Task goal: List every line in this data where the string "None" occurs.

Data supplied:
━━━━

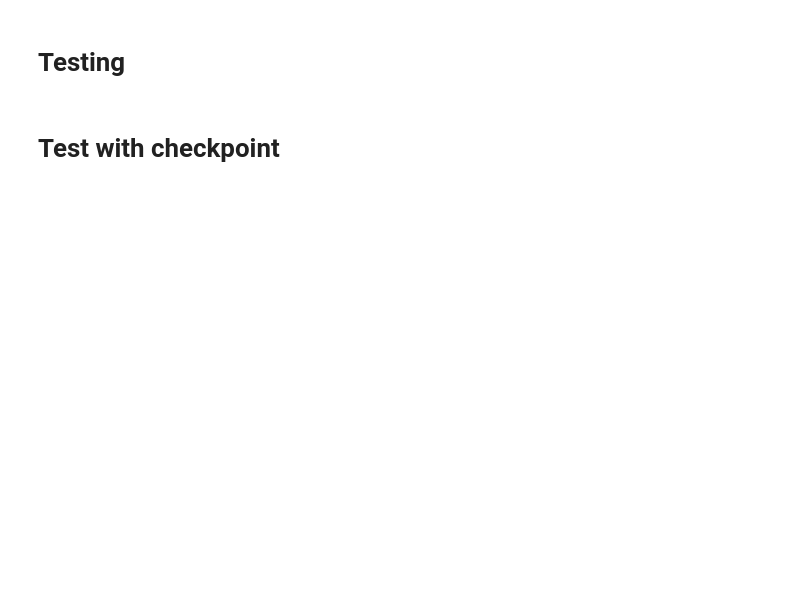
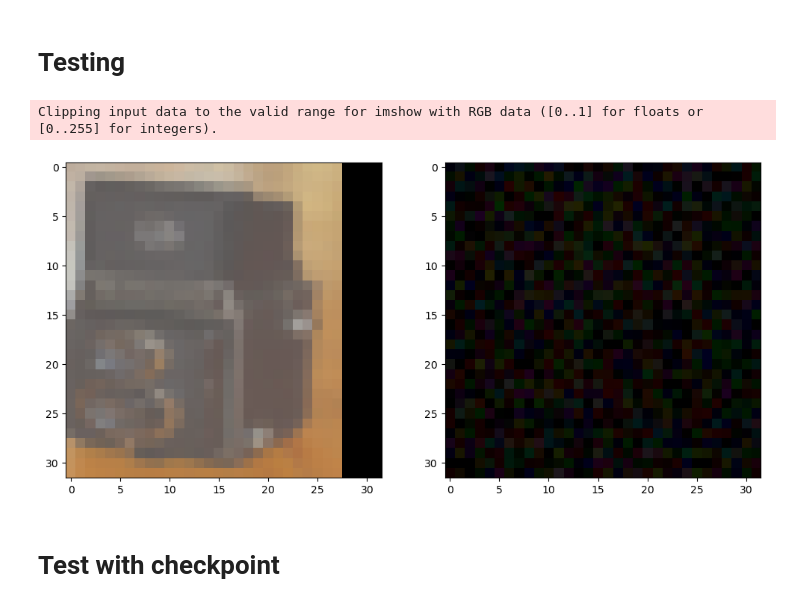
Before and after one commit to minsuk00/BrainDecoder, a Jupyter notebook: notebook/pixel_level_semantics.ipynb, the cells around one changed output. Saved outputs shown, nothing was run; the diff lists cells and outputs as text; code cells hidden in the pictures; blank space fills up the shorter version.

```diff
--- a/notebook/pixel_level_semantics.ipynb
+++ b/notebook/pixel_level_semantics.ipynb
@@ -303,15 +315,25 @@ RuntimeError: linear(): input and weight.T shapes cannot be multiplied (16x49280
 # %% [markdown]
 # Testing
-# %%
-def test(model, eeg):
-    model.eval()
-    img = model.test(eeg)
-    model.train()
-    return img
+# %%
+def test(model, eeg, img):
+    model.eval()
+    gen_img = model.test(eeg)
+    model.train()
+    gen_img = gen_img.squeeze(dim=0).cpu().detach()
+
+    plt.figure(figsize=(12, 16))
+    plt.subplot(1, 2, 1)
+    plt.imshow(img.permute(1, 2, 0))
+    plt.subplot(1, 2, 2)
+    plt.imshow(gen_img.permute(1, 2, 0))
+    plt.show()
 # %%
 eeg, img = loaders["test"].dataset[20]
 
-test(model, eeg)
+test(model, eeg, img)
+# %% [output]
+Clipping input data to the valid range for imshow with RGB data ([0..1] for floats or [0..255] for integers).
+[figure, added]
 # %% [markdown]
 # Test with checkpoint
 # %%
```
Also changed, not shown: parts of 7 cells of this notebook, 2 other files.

━━━━

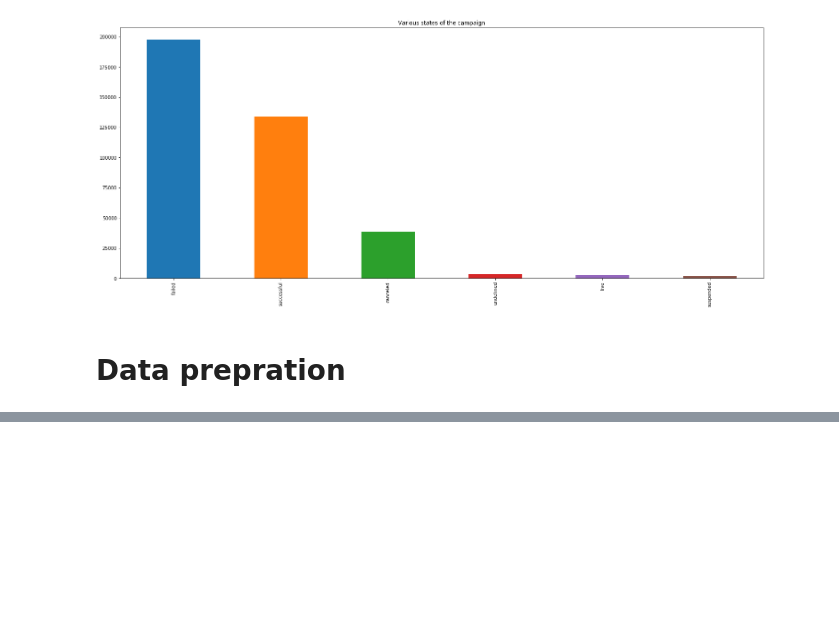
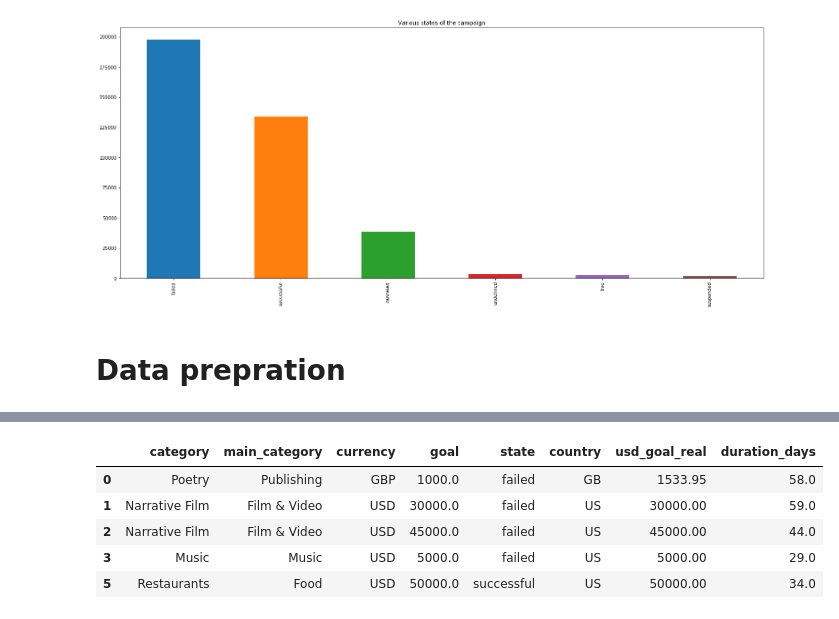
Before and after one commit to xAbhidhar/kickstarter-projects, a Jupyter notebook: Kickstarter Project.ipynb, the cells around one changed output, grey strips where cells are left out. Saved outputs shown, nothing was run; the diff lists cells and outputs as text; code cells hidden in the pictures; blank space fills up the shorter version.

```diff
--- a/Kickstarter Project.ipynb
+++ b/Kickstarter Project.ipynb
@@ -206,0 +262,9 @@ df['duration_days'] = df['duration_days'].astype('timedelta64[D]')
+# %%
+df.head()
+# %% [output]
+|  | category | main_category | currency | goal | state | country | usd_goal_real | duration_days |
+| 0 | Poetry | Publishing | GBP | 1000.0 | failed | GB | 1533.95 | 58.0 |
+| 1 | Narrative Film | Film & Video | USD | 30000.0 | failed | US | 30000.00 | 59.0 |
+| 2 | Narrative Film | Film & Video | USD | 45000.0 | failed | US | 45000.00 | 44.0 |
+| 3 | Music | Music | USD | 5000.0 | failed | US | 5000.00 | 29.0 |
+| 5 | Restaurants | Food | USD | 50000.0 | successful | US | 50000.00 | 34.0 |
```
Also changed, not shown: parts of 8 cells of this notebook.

━━━━

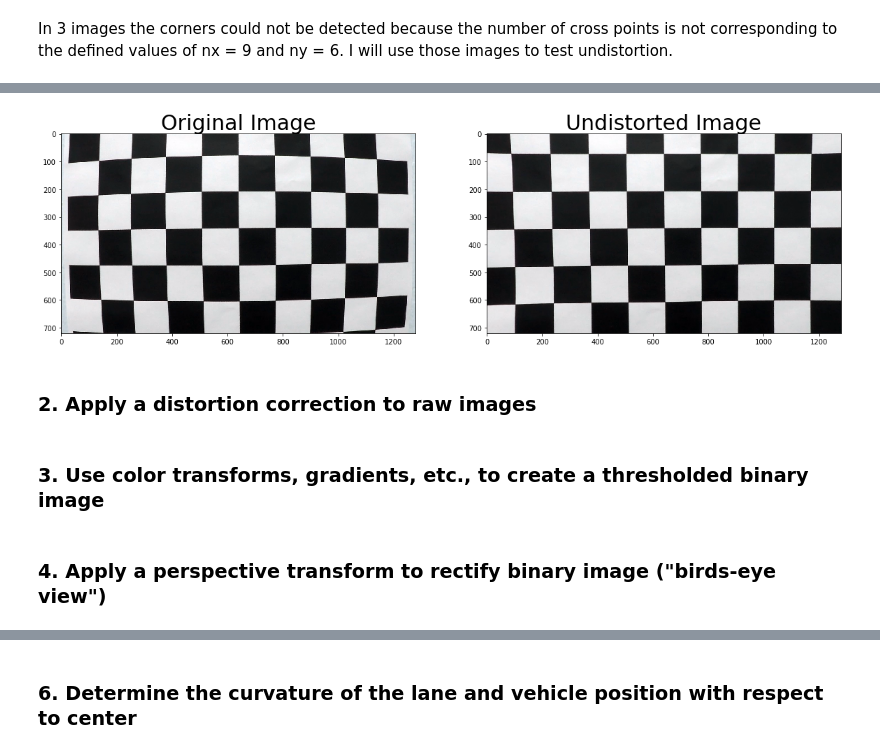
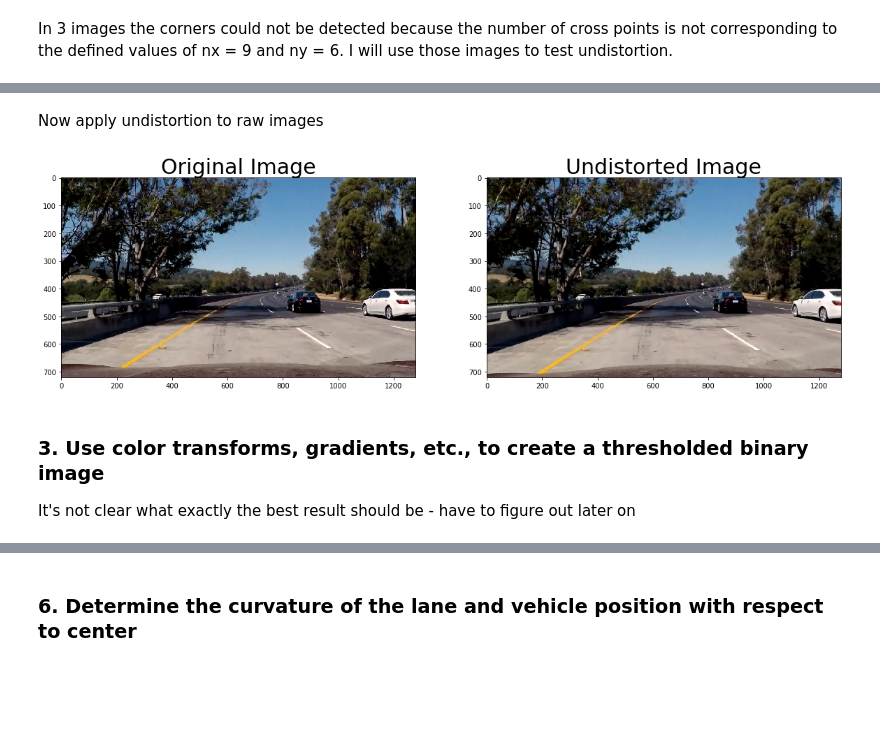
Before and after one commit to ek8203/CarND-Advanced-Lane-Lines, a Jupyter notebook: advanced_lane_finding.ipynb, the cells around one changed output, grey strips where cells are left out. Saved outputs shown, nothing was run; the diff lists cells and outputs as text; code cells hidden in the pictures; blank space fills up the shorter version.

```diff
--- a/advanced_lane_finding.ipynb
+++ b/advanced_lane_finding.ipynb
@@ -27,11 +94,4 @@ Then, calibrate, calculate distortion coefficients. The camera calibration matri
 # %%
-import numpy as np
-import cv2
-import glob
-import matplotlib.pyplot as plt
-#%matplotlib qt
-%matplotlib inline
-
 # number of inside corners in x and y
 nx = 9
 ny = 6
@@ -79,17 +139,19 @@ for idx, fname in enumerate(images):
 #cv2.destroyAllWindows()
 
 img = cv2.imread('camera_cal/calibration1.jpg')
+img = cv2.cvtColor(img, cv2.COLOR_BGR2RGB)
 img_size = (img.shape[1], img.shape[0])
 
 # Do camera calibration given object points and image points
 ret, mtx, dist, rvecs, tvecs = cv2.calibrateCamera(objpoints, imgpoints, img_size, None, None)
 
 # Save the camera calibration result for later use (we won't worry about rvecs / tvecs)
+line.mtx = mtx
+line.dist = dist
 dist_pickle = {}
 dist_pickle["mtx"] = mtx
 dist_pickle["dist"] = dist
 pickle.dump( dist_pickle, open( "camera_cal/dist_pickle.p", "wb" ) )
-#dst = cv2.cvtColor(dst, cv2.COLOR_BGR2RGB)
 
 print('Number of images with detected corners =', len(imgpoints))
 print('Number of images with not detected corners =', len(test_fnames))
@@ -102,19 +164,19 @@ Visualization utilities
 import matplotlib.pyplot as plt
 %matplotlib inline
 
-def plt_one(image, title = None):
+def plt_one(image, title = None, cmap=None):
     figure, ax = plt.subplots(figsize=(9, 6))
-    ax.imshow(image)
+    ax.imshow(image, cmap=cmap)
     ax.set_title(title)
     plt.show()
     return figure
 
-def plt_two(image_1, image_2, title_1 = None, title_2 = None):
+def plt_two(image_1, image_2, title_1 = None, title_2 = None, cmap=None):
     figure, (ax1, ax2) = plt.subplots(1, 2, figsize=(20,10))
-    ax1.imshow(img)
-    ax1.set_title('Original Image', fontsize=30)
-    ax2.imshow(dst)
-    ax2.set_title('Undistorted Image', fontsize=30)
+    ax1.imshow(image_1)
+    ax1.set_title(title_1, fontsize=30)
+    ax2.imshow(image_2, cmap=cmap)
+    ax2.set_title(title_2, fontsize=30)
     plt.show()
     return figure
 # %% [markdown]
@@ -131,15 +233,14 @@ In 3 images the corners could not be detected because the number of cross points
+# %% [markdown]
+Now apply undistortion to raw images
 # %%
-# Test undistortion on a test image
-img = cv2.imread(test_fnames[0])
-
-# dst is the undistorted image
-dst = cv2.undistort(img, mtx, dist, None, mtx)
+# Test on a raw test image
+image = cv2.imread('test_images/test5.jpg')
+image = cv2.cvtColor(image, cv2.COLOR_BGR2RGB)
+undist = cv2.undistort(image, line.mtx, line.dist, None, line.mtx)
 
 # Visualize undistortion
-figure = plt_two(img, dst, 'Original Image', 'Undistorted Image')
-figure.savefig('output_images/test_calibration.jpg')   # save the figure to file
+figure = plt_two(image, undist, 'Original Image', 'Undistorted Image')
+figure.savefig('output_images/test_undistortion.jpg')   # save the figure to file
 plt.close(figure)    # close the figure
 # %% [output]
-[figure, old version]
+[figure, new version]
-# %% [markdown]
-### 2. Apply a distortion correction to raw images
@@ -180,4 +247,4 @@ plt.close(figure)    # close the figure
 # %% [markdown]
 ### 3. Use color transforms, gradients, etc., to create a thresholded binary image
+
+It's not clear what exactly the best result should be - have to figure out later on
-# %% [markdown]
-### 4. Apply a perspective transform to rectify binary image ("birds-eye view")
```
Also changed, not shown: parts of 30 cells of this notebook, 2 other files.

━━━━

Solution for this exercise:
 ret, mtx, dist, rvecs, tvecs = cv2.calibrateCamera(objpoints, imgpoints, img_size, None, None)
-def plt_one(image, title = None):
+def plt_one(image, title = None, cmap=None):
-def plt_two(image_1, image_2, title_1 = None, title_2 = None):
+def plt_two(image_1, image_2, title_1 = None, title_2 = None, cmap=None):
-dst = cv2.undistort(img, mtx, dist, None, mtx)
+undist = cv2.undistort(image, line.mtx, line.dist, None, line.mtx)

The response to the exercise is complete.